When considering target-date funds, it's important to be aware of the benefits and drawbacks — as well as whether you are the kind of person who should be investing in them. While some people love these so-called set-it-and-forget-it funds, others dislike them because of the completely hands-off approach to investing they offer.
A variety of factors contribute to determining if you should invest in target-date funds, but it is most important to first understand what a target-date fund is and how it works.
Target-date funds are also known as life-cycle funds. They're often mutual funds that hold a mix of stocks, bonds and other investments. Their aggressiveness is determined by the timeframe selected by the investor. As their name suggests, target-date funds are designed to be long-term investments for certain future target retirement dates
The name of the fund often refers to the approximate year an investor aims to retire. For example, someone expecting to retire in 2055 might choose a fund called "Retirement Fund 2050" or "Target 2060." You don't have to choose the exact year in which you plan to retire. Instead, you can choose based on how aggressive you want to be with your investments.
If someone invested in the year 2000 with a target date of 2050, their initial fund would be heavily invested in stocks and much less in bonds. Over time the fund would become more conservative to reflect the target retirement date. As the target date approaches, the fund automatically rebalances away from stocks and more toward bonds.
One of the biggest benefits of target-date funds is simplification. For some investors, having a simple investment plan without much interaction is preferable to having a plan that requires regular checkups and balancing.
Those who prefer a more hands-off approach may appreciate that target-date funds offer the ability to take a more aggressive stance in the market while they are young and have more time to weather the ups and downs of the stock market. Over time the fund is automatically rebalanced to reflect the retirement schedule of the individual. It becomes more conservative, so it will retain its value and not be subject to stocks' volatility.
Another benefit of target-date funds is the ability to remove the emotional aspect of investing. For some, choosing stocks is an emotional choice, based on many individual factors. With a target-date fund, investing and rebalancing is done automatically, which helps remove potential irrational decision-making from the equation.
One downside to target-date funds is the lack of customization. Target-date funds don't take into account an individual's life changes that may impact their ability to save or the impact that life events may have on an individual's retirement plans. For example, someone who chooses a target-date fund with a later retirement date in mind might end up retiring much sooner and may have a mix of funds that's too volatile for their new lifestyle.

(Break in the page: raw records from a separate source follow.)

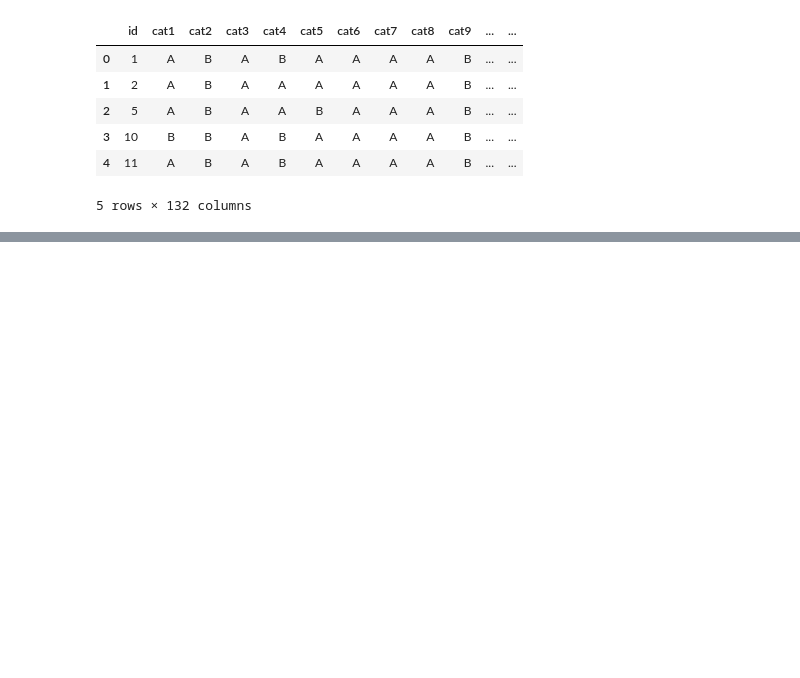
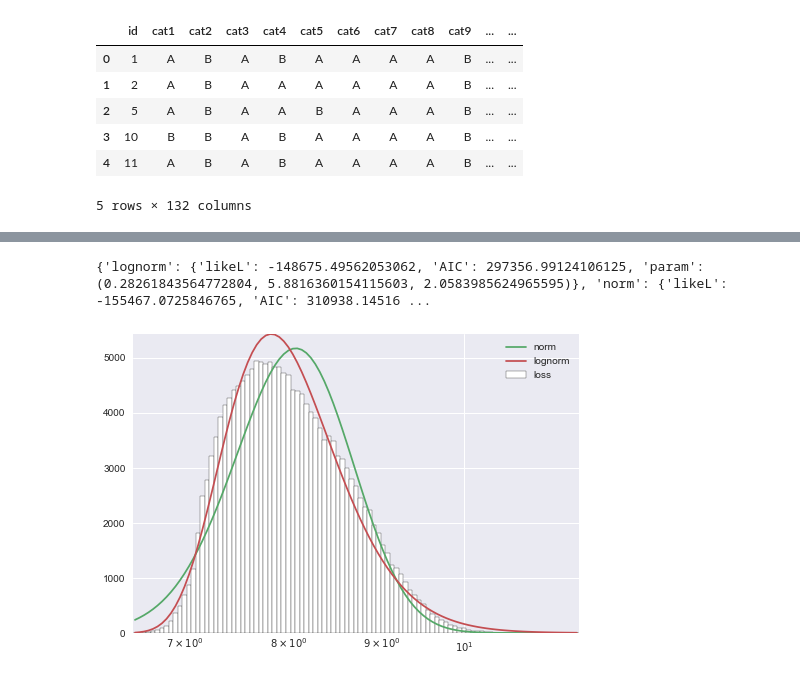
Before and after one commit to ap307/springboard_cap1, a Jupyter notebook: cap1_eda_review.ipynb, the cells around one changed output, grey strips where cells are left out. Saved outputs shown, nothing was run; the diff lists cells and outputs as text; code cells hidden in the pictures; blank space fills up the shorter version.

```diff
--- a/cap1_eda_review.ipynb
+++ b/cap1_eda_review.ipynb
@@ -60,3 +129,7 @@ all_train_data = pd.concat([dummy_var, cont_var], axis=1)
+# %%
+labl_enc_dummy_var = cat_var[label_enc_list].apply(lambda x: le.fit_transform(x))
+onehot_dummy_var = pd.get_dummies(cat_var[onehot_list], drop_first=True)
+all_train_data = pd.concat([onehot_dummy_var, labl_enc_dummy_var, cont_var], axis=1)
 # %%
 # Load test data
 #test_load_rows = test_data.shape[0]
@@ -157,11 +158,14 @@ for column in cat_var:
     unique_dict[column]=cat_var[column].unique()
 # %%
 # List of distributional forms to explore
-dist_names = ['norm']#,'lognorm','exponnorm', 'gamma']#, 'beta','norm', 'beta', 'rayleigh', 'norm', 'pareto']
+dist_names = ['norm','lognorm']#,'exponnorm', 'gamma']#, 'beta','norm', 'beta', 'rayleigh', 'norm', 'pareto']
 
 # Call function to plot distribution and return fit information
-figure, dist_info = aplib.fit_plot_distribution(train_losses, dist_names, log_scale=False)
+figure, dist_info = aplib.fit_plot_distribution(train_losses, dist_names, log_scale=True)
 print dist_info
+# %% [output]
+{'lognorm': {'likeL': -148675.49562053062, 'AIC': 297356.99124106125, 'param': (0.28261843564772804, 5.8816360154115603, 2.0583985624965595)}, 'norm': {'likeL': -155467.0725846765, 'AIC': 310938.14516 ...
+[figure, added]
 # %%
 # Plot losses vs. continuous variables
 fig, axes = plt.subplots(7,2, figsize=(12,24))
```
Also changed, not shown: parts of 28 cells of this notebook, 8 other files.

Another drawback is the sheer number of target-date funds from which to choose. While target-date funds are similarly designed, they offer different approaches to investing, based on your future retirement goals. Some of these approaches can differ from your expectations for retirement. Furthermore, some funds are more aggressive in the later years, with more allocation to stocks than bonds, while others get more conservative. Because of this, it is important to research the type of target-date fund before choosing to invest in it.
Although there's no specific type of person who should use target-date funds, you may want to consider them if you fall into the following categories:
If you decide to invest in a target-date fund, it is important to do some research on the investment company, expense ratios and how the target-date fund is rebalanced throughout the years. Target-date funds can be good choices for many people, but as with all other investments, they do require an upfront investment of time to determine the best strategy for you.
If you keep an eye on your investments, are realistic about your future and plan on having a few different income streams in retirement, a target-date fund may be an investment you want to consider.
(Editor's Note: This article originally appeared on Investopedia.com.)
— By Michael Anthony Solari, principal at Solari Financial Planning